—Thanos, Avengers Endgame
I hate social distancing. There, I said it.
I believe in the power of language — I rarely use the word hate — and I fully understand why social distancing is necessary. I honor and respect the sacrifices workers are making that allow me to sit on my Ikea couch and write a blog post about hating it and the privilege that comes along with it.
Now that we’ve gotten that out of the way … every day, my heart and spirit mourns the loss of not only what was, but like so many others around me, I grieve for the lost feeling of certainty of what will be.
Continue reading OPINION: As We Mourn the Loss of “Normal,” the Time has Come to Envision a Bold New Future for Our Schools
by Beverly Aarons
Dance is physical, primal, and ephemeral — bodies brush against each other, and sometimes audience members are so close that they could reach out and touch dancers as they glide by only a few feet away. So what happens to dance in a socially distant world where bodies must remain six feet apart and preferably masked? And how do dancers, choreographers, and the community adapt, change, and provide a sustainable model for the future? Donald Byrd, the artistic director of Spectrum Dance Theater, introspected about how he and Spectrum are transforming and how he hopes to leave a legacy that will provide a model for creating dance performance in the future.

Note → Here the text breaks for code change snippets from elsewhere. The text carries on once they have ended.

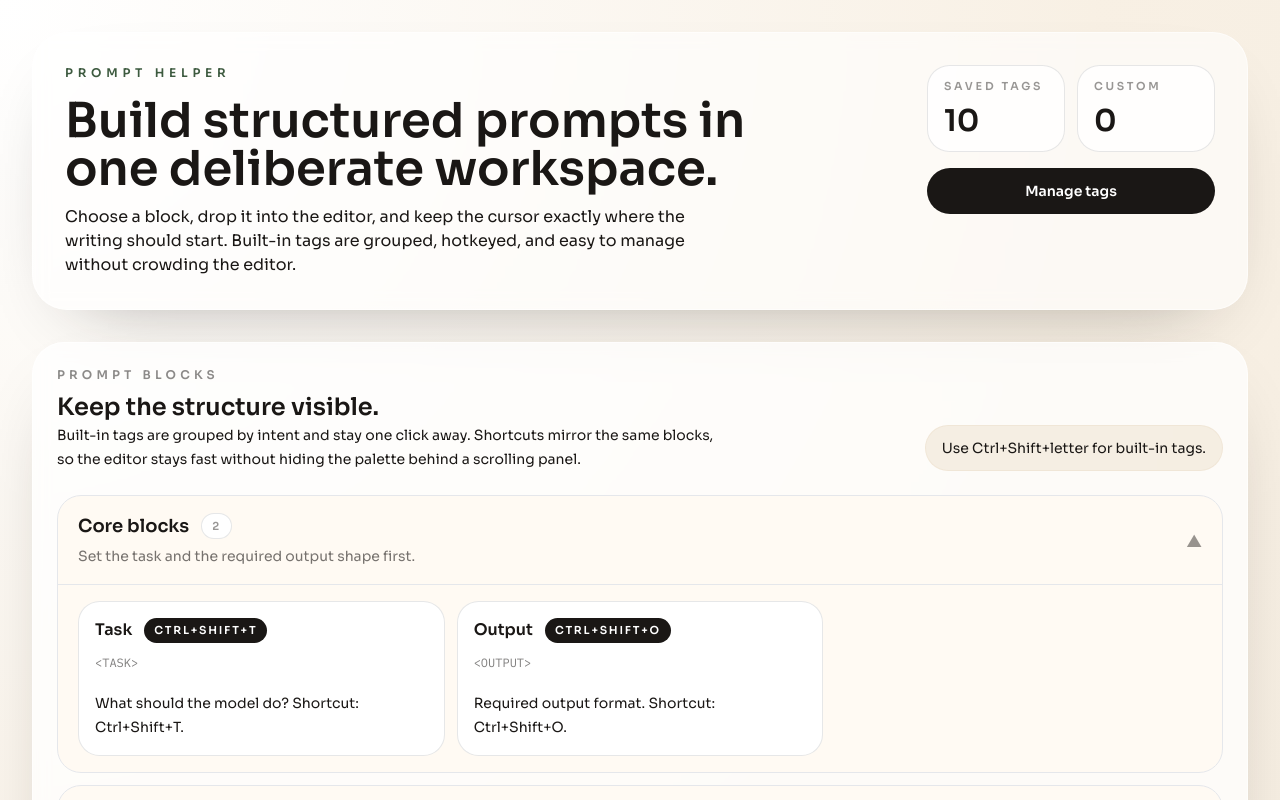
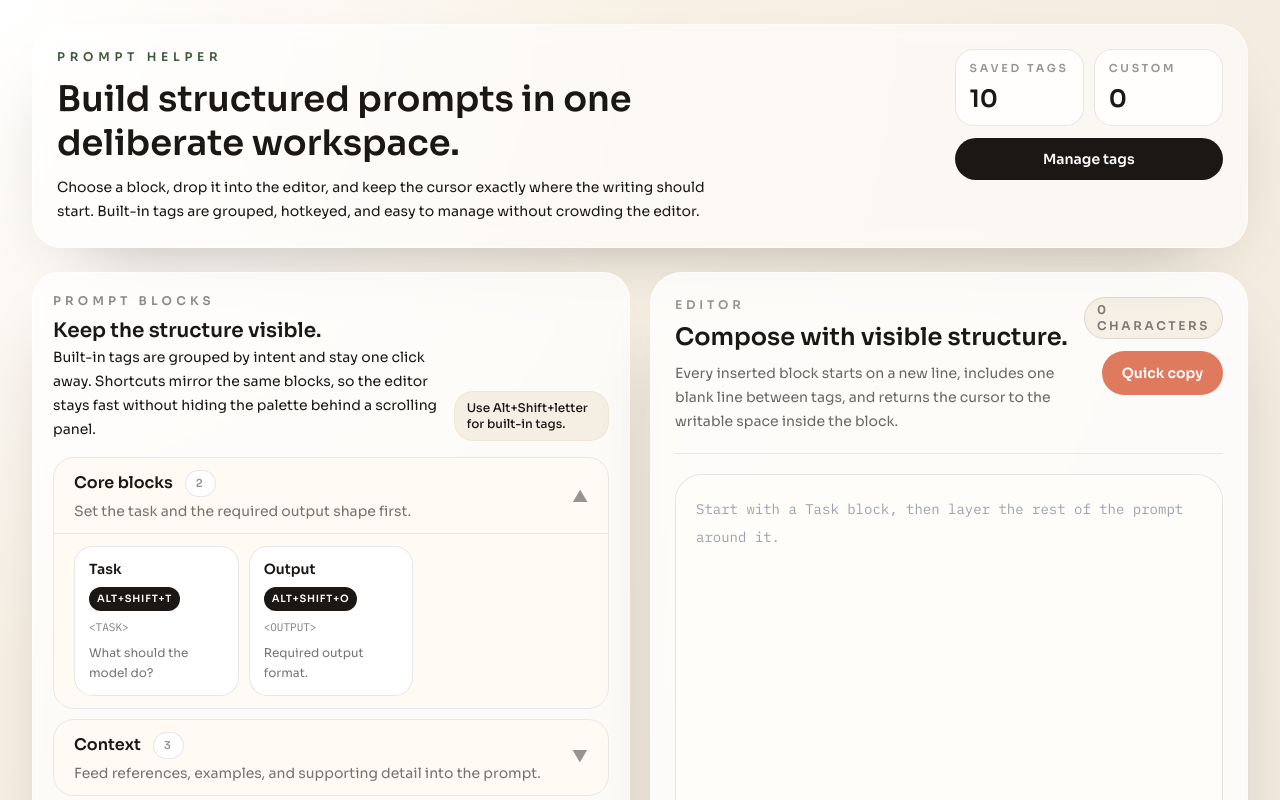
Before and after one commit to BuHogeJI2/prompt-helper, a React (Vite) app: page / in a window 1280 px wide. Shown: the top 800 px of the page. Built offline with nearby package versions, Linux system fonts and the light colour scheme.

Commit message:
release: prepare v0.1.0

```diff
--- a/package.json
+++ b/package.json
@@ -1,7 +1,7 @@
 {
   "name": "promt-helper",
   "private": true,
-  "version": "0.0.0",
+  "version": "0.1.0",
   "type": "module",
   "scripts": {
     "dev": "vite",
--- a/src/App.tsx
+++ b/src/App.tsx
@@ -46,14 +46,6 @@ export default function App() {
         window.clearTimeout(statusTimeoutRef.current);
       }
     };
-  }, []);
-
-  const isMac = useMemo(() => {
-    if (typeof navigator === "undefined") {
-      return false;
-    }
-
-    return /Mac|iPhone|iPad/i.test(navigator.platform || navigator.userAgent);
   }, []);
 
   const groupedTags = useMemo(
@@ -138,12 +130,12 @@ export default function App() {
         return;
       }
 
-      const modifierPressed = isMac ? event.metaKey : event.ctrlKey;
-      if (!modifierPressed || !event.shiftKey || event.altKey) {
+      if (!event.altKey || !event.shiftKey || event.metaKey || event.ctrlKey) {
         return;
       }
 
-      const tag = shortcutMap.get(event.key.toUpperCase());
+      const code = event.code.startsWith("Key") ? event.code.slice(3).toUpperCase() : "";
+      const tag = shortcutMap.get(code);
       if (!tag) {
         return;
       }
@@ -155,19 +147,19 @@ export default function App() {
 
     window.addEventListener("keydown", handleKeyDown);
     return () => window.removeEventListener("keydown", handleKeyDown);
-  }, [isClearConfirmOpen, isMac, isManageOpen, insertTag, shortcutMap, showStatus]);
+  }, [isClearConfirmOpen, isManageOpen, insertTag, shortcutMap, showStatus]);
 
   return (
-    <div className="min-h-screen bg-page px-4 py-6 sm:px-6 sm:py-8 lg:px-8">
-      <div className="mx-auto flex max-w-7xl flex-col gap-6 lg:gap-8">
+    <div className="min-h-screen bg-page px-4 py-4 sm:px-6 sm:py-6 lg:px-8">
+      <div className="mx-auto flex max-w-7xl flex-col gap-5 lg:gap-6">
         <Header
           onManageTags={() => setIsManageOpen(true)}
           totalTags={tags.length}
           customTagsCount={customTagsCount}
         />
 
-        <div className="space-y-6">
-          <TagsPanel sections={groupedTags} insertTag={insertTag} isMac={isMac} />
+        <div className="grid grid-cols-1 gap-5 xl:grid-cols-2 xl:items-start">
+          <TagsPanel sections={groupedTags} insertTag={insertTag} />
           <EditorPanel
             editorText={editorText}
             setEditorText={setEditorText}
@@ -175,7 +167,6 @@ export default function App() {
             status={status}
             onCopy={handleCopy}
             onClearRequest={requestClear}
-            isMac={isMac}
           />
         </div>
       </div>
--- a/src/components/EditorPanel.tsx
+++ b/src/components/EditorPanel.tsx
@@ -7,7 +7,6 @@ type EditorPanelProps = {
   status: string;
   onCopy: () => void;
   onClearRequest: () => void;
-  isMac: boolean;
 };
 
 export default function EditorPanel({
@@ -17,7 +16,6 @@ export default function EditorPanel({
   status,
   onCopy,
   onClearRequest,
-  isMac,
 }: EditorPanelProps) {
   return (
     <section className="rounded-[2rem] border border-white/65 bg-white/80 p-5 shadow-panel backdrop-blur md:p-6">
@@ -59,8 +57,8 @@ export default function EditorPanel({
         <div className="space-y-1 text-sm leading-6 text-cinder/66">
           <p>{status || "Copy status and editor safety actions show here."}</p>
           <p>
-            Tip: use Shift+Enter for tight paragraphs, and {isMac ? "Cmd" : "Ctrl"}+Shift
-            +letter to insert built-in tags without leaving the editor.
+            Tip: use Shift+Enter for tight paragraphs, and Alt+Shift+letter to insert
+            built-in tags without leaving the editor.
           </p>
         </div>
 
--- a/src/components/Header.tsx
+++ b/src/components/Header.tsx
@@ -6,43 +6,41 @@ type HeaderProps = {
 
 export default function Header({ onManageTags, totalTags, customTagsCount }: HeaderProps) {
   return (
-    <header className="grid gap-6 rounded-[2.2rem] border border-white/55 bg-white/60 p-6 shadow-panel backdrop-blur md:grid-cols-[minmax(0,1fr)_auto] md:items-start md:p-8">
-      <div className="space-y-4">
-        <p className="text-xs font-semibold uppercase tracking-[0.4em] text-moss">
-          Prompt Helper
-        </p>
-        <div className="space-y-3">
-          <h1 className="max-w-3xl text-4xl font-semibold leading-tight text-cinder sm:text-5xl">
+    <header className="grid gap-4 rounded-[1.85rem] border border-white/55 bg-white/60 p-5 shadow-panel backdrop-blur md:grid-cols-[minmax(0,1fr)_auto] md:items-start md:p-6">
+      <div className="space-y-3">
+        <p className="text-xs font-semibold uppercase tracking-[0.4em] text-moss">Prompt Helper</p>
+        <div className="space-y-2.5">
+          <h1 className="max-w-3xl text-[1.9rem] font-semibold leading-tight text-cinder sm:text-[2.2rem]">
             Build structured prompts in one deliberate workspace.
           </h1>
-          <p className="max-w-2xl text-sm leading-7 text-cinder/68 sm:text-base">
-            Choose a block, drop it into the editor, and keep the cursor exactly where
-            the writing should start. Built-in tags are grouped, hotkeyed, and easy to
-            manage without crowding the editor.
+          <p className="max-w-2xl text-sm leading-6 text-cinder/68">
+            Choose a block, drop it into the editor, and keep the cursor exactly where the writing
+            should start. Built-in tags are grouped, hotkeyed, and easy to manage without crowding
+            the editor.
           </p>
         </div>
       </div>
 
-      <div className="flex flex-col gap-4 md:min-w-[18rem]">
-        <div className="grid grid-cols-2 gap-3">
-          <div className="rounded-[1.4rem] border border-ink/10 bg-white/80 px-4 py-3">
+      <div className="flex flex-col gap-3 md:min-w-[16rem]">
+        <div className="grid grid-cols-2 gap-2.5">
+          <div className="rounded-[1.15rem] border border-ink/10 bg-white/80 px-3.5 py-2.5">
             <p className="text-[11px] font-semibold uppercase tracking-[0.25em] text-cinder/45">
               Saved tags
             </p>
-            <p className="mt-2 text-3xl font-semibold text-cinder">{totalTags}</p>
+            <p className="mt-1.5 text-2xl font-semibold text-cinder">{totalTags}</p>
           </div>
-          <div className="rounded-[1.4rem] border border-ink/10 bg-white/80 px-4 py-3">
+          <div className="rounded-[1.15rem] border border-ink/10 bg-white/80 px-3.5 py-2.5">
             <p className="text-[11px] font-semibold uppercase tracking-[0.25em] text-cinder/45">
               Custom
             </p>
-            <p className="mt-2 text-3xl font-semibold text-cinder">{customTagsCount}</p>
+            <p className="mt-1.5 text-2xl font-semibold text-cinder">{customTagsCount}</p>
           </div>
         </div>
 
         <button
           type="button"
           onClick={onManageTags}
-          className="inline-flex items-center justify-center rounded-full border border-cinder/10 bg-cinder px-5 py-3 text-sm font-semibold text-white transition hover:bg-cinder/92 focus:outline-none focus:ring-2 focus:ring-cinder/25"
+          className="inline-flex items-center justify-center rounded-full border border-cinder/10 bg-cinder px-4 py-2.5 text-sm font-semibold text-white transition hover:bg-cinder/92 focus:outline-none focus:ring-2 focus:ring-cinder/25"
         >
           Manage tags
         </button>
--- a/src/components/TagsPanel.tsx
+++ b/src/components/TagsPanel.tsx
@@ -11,19 +11,18 @@ type TagSection = {
 type TagsPanelProps = {
   sections: TagSection[];
   insertTag: (tag: TagDefinition) => void;
-  isMac: boolean;
 };
 
-export default function TagsPanel({ sections, insertTag, isMac }: TagsPanelProps) {
+export default function TagsPanel({ sections, insertTag }: TagsPanelProps) {
   return (
-    <section className="rounded-[2rem] border border-white/60 bg-white/75 p-5 shadow-panel backdrop-blur md:p-6">
-      <div className="flex flex-col gap-3 md:flex-row md:items-end md:justify-between">
+    <section className="rounded-[1.7rem] border border-white/60 bg-white/75 p-4 shadow-panel backdrop-blur md:p-5">
+      <div className="flex flex-col gap-2.5 md:flex-row md:items-end md:justify-between">
         <div className="space-y-2">
           <p className="text-xs font-semibold uppercase tracking-[0.35em] text-cinder/50">
             Prompt blocks
           </p>
           <div>
-            <h2 className="text-2xl font-semibold text-cinder">Keep the structure visible.</h2>
+            <h2 className="text-xl font-semibold text-cinder">Keep the structure visible.</h2>
             <p className="max-w-2xl text-sm leading-6 text-cinder/68">
               Built-in tags are grouped by intent and stay one click away. Shortcuts mirror
               the same blocks, so the editor stays fast without hiding the palette behind a
@@ -31,32 +30,32 @@ export default function TagsPanel({ sections, insertTag, isMac }: TagsPanelProps
             </p>
           </div>
         </div>
-        <div className="rounded-[1.5rem] border border-sand/80 bg-sand/60 px-4 py-3 text-sm text-cinder/72">
-          Use {isMac ? "Cmd" : "Ctrl"}+Shift+letter for built-in tags.
+        <div className="rounded-[1.2rem] border border-sand/80 bg-sand/60 px-3 py-2 text-xs font-medium text-cinder/72">
+          Use Alt+Shift+letter for built-in tags.
         </div>
       </div>
 
       <Accordion.Root
         type="multiple"
-        defaultValue={sections.map((section) => section.group.id)}
-        className="mt-6 space-y-3"
+        defaultValue={["core"]}
+        className="mt-4 space-y-2.5"
       >
         {sections.map((section) => (
           <Accordion.Item
             key={section.group.id}
             value={section.group.id}
-            className="overflow-hidden rounded-[1.5rem] border border-ink/8 bg-[#fffaf3]"
+            className="overflow-hidden rounded-[1.3rem] border border-ink/8 bg-[#fffaf3]"
           >
             <Accordion.Header>
-              <Accordion.Trigger className="group flex w-full items-center justify-between gap-4 px-5 py-4 text-left transition hover:bg-white/80">
+              <Accordion.Trigger className="group flex w-full items-center justify-between gap-4 px-4 py-3 text-left transition hover:bg-white/80 md:px-5">
                 <div>
                   <div className="flex items-center gap-3">
-                    <span className="text-lg font-semibold text-cinder">{section.group.title}</span>
+                    <span className="text-base font-semibold text-cinder">{section.group.title}</span>
                     <span className="rounded-full border border-ink/10 bg-white px-2.5 py-1 text-[11px] font-semibold uppercase tracking-[0.2em] text-cinder/45">
                       {section.tags.length}
                     </span>
                   </div>
-                  <p className="mt-1 text-sm leading-6 text-cinder/60">
+                  <p className="mt-1 text-xs leading-5 text-cinder/60 sm:text-sm">
                     {section.group.description}
                   </p>
                 </div>
@@ -65,33 +64,28 @@ export default function TagsPanel({ sections, insertTag, isMac }: TagsPanelProps
                 </span>
               </Accordion.Trigger>
             </Accordion.Header>
-            <Accordion.Content className="border-t border-ink/8 px-4 pb-4 pt-4 data-[state=closed]:animate-accordion-up data-[state=open]:animate-accordion-down md:px-5">
-              <div className="grid gap-3 md:grid-cols-2 xl:grid-cols-3">
+            <Accordion.Content className="border-t border-ink/8 px-4 pb-3 pt-3 data-[state=closed]:animate-accordion-up data-[state=open]:animate-accordion-down md:px-5">
+              <div className="grid gap-2.5 md:grid-cols-2 xl:grid-cols-3">
                 {section.tags.map((tag) => {
-                  const shortcutLabel = tag.shortcut
-                    ? formatShortcutLabel(tag.shortcut, isMac)
-                    : null;
+                  const shortcutLabel = tag.shortcut ? formatShortcutLabel(tag.shortcut) : null;
 
                   return (
                     <button
                       key={tag.id}
                       type="button"
                       onClick={() => insertTag(tag)}
-                      className="group flex min-h-[9.5rem] flex-col rounded-[1.35rem] border border-ink/10 bg-white px-4 py-4 text-left transition hover:-translate-y-0.5 hover:border-ember/35 hover:shadow-soft focus:outline-none focus:ring-2 focus:ring-ember/30"
+                      className="group flex min-h-[7.25rem] flex-col rounded-[1.15rem] border border-ink/10 bg-white px-3.5 py-3 text-left transition hover:-translate-y-0.5 hover:border-ember/35 hover:shadow-soft focus:outline-none focus:ring-2 focus:ring-ember/30"
                     >
-                      <div className="flex items-start justify-between gap-3">
-                        <span className="text-base font-semibold text-cinder">{tag.label}</span>
+                      <div className="flex flex-col items-start gap-2">
+                        <span className="text-sm font-semibold text-cinder">{tag.label}</span>
                         {shortcutLabel ? (
-                          <span className="rounded-full bg-cinder px-2.5 py-1 text-[11px] font-semibold uppercase tracking-[0.16em] text-white">
+                          <span className="rounded-full bg-cinder px-2 py-1 text-[10px] font-semibold uppercase leading-4 tracking-[0.08em] text-white">
                             {shortcutLabel}
                           </span>
                         ) : null}
                       </div>
-                      <code className="mt-3 text-xs text-cinder/55">{tag.openTag}</code>
-                      <p className="mt-auto pt-5 text-sm leading-6 text-cinder/62">
-                        {tag.hint}
-                        {shortcutLabel ? ` Shortcut: ${shortcutLabel}.` : ""}
-                      </p>
+                      <code className="mt-2 text-[11px] text-cinder/55">{tag.openTag}</code>
+                      <p className="mt-auto pt-2 text-xs leading-5 text-cinder/60">{tag.hint}</p>
                     </button>
                   );
                 })}
--- a/src/constants/tags.ts
+++ b/src/constants/tags.ts
@@ -44,7 +44,7 @@ export const DEFAULT_TAGS: TagDefinition[] = [
     groupId: "core",
     shortcut: {
       key: "T",
-      displayLabel: "Ctrl/Cmd+Shift+T",
+      displayLabel: "Alt+Shift+T",
     },
     source: "builtin",
   }),
@@ -57,7 +57,7 @@ export const DEFAULT_TAGS: TagDefinition[] = [
     groupId: "core",
     shortcut: {
       key: "O",
-      displayLabel: "Ctrl/Cmd+Shift+O",
+      displayLabel: "Alt+Shift+O",
     },
     source: "builtin",
   }),
@@ -70,7 +70,7 @@ export const DEFAULT_TAGS: TagDefinition[] = [
     groupId: "context",
     shortcut: {
       key: "R",
-      displayLabel: "Ctrl/Cmd+Shift+R",
+      displayLabel: "Alt+Shift+R",
     },
     source: "builtin",
   }),
@@ -83,7 +83,7 @@ export const DEFAULT_TAGS: TagDefinition[] = [
     groupId: "context",
     shortcut: {
       key: "E",
-      displayLabel: "Ctrl/Cmd+Shift+E",
+      displayLabel: "Alt+Shift+E",
     },
     source: "builtin",
   }),
@@ -96,7 +96,7 @@ export const DEFAULT_TAGS: TagDefinition[] = [
     groupId: "context",
     shortcut: {
       key: "D",
-      displayLabel: "Ctrl/Cmd+Shift+D",
+      displayLabel: "Alt+Shift+D",
     },
     source: "builtin",
   }),
@@ -109,7 +109,7 @@ export const DEFAULT_TAGS: TagDefinition[] = [
     groupId: "guardrails",
     shortcut: {
       key: "C",
-      displayLabel: "Ctrl/Cmd+Shift+C",
+      displayLabel: "Alt+Shift+C",
     },
     source: "builtin",
   }),
@@ -122,7 +122,7 @@ export const DEFAULT_TAGS: TagDefinition[] = [
     groupId: "guardrails",
     shortcut: {
       key: "N",
-      displayLabel: "Ctrl/Cmd+Shift+N",
+      displayLabel: "Alt+Shift+N",
     },
     source: "builtin",
   }),
@@ -135,7 +135,7 @@ export const DEFAULT_TAGS: TagDefinition[] = [
     groupId: "notes",
     shortcut: {
       key: "I",
-      displayLabel: "Ctrl/Cmd+Shift+I",
+      displayLabel: "Alt+Shift+I",
     },
     source: "builtin",
   }),
@@ -148,7 +148,7 @@ export const DEFAULT_TAGS: TagDefinition[] = [
     groupId: "notes",
     shortcut: {
       key: "M",
-      displayLabel: "Ctrl/Cmd+Shift+M",
+      displayLabel: "Alt+Shift+M",
     },
     source: "builtin",
   }),
@@ -161,7 +161,7 @@ export const DEFAULT_TAGS: TagDefinition[] = [
     groupId: "notes",
     shortcut: {
       key: "P",
-      displayLabel: "Ctrl/Cmd+Shift+P",
+      displayLabel: "Alt+Shift+P",
     },
     source: "builtin",
   }),
--- a/src/utils/tags.ts
+++ b/src/utils/tags.ts
@@ -117,7 +117,4 @@ export const normalizeStoredTags = (value: unknown) => {
   return normalized.length ? normalized : createDefaultTags();
 };
 
-export const formatShortcutLabel = (shortcut: TagShortcut, isMac: boolean) => {
-  const modifier = isMac ? "Cmd" : "Ctrl";
-  return `${modifier}+Shift+${shortcut.key.toUpperCase()}`;
-};
+export const formatShortcutLabel = (shortcut: TagShortcut) => shortcut.displayLabel;
```
Also changed, not shown: 1 other file (tests, documents, lock files or other folders).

Continue reading What Happens to Professional Dance in a Socially Distant World?
curated by Emerald Staff
Welcome to “Seattle/King County COVID-19 Updates: The Archives”
For updates after 4/30/20 (i.e. current updates), click here. To go to our resource guide, click here. For the resource guide archives, click here.
Dunn Asks for Report on Effectiveness of King County COVID-19 Response
Metropolitan King County Council Vice Chair Reagan Dunn on Wednesday introduced a motion asking that the University of Washington analyze the effectiveness of the COVID-19 response in King County. The report would look at how the actions of King County leaders and Public Health – Seattle & King County impacted the spread of the virus and compare health outcomes.
“The COVID-19 pandemic may well be the worst viral outbreak many of us will see in our lifetimes,” Dunn said. “Given that this is new territory for all of us, we must arm ourselves with data on what worked and what didn’t in case we are ever faced with another crisis-level outbreak.”
Dunn’s motion asks that the University of Washington conduct this study in conjunction with Public Health – Seattle & King County, the Institute for Health Metrics and Evaluation, the Gates Foundation, and other organizations directly involved in the COVID-19 response in King County.
If approved, the analysis would be due by June 30, 2021. Dunn’s motion will be heard by the King County Council Committee of the Whole on Tuesday, May 19.
Continue reading Seattle/King County COVID-19 Updates: The Archives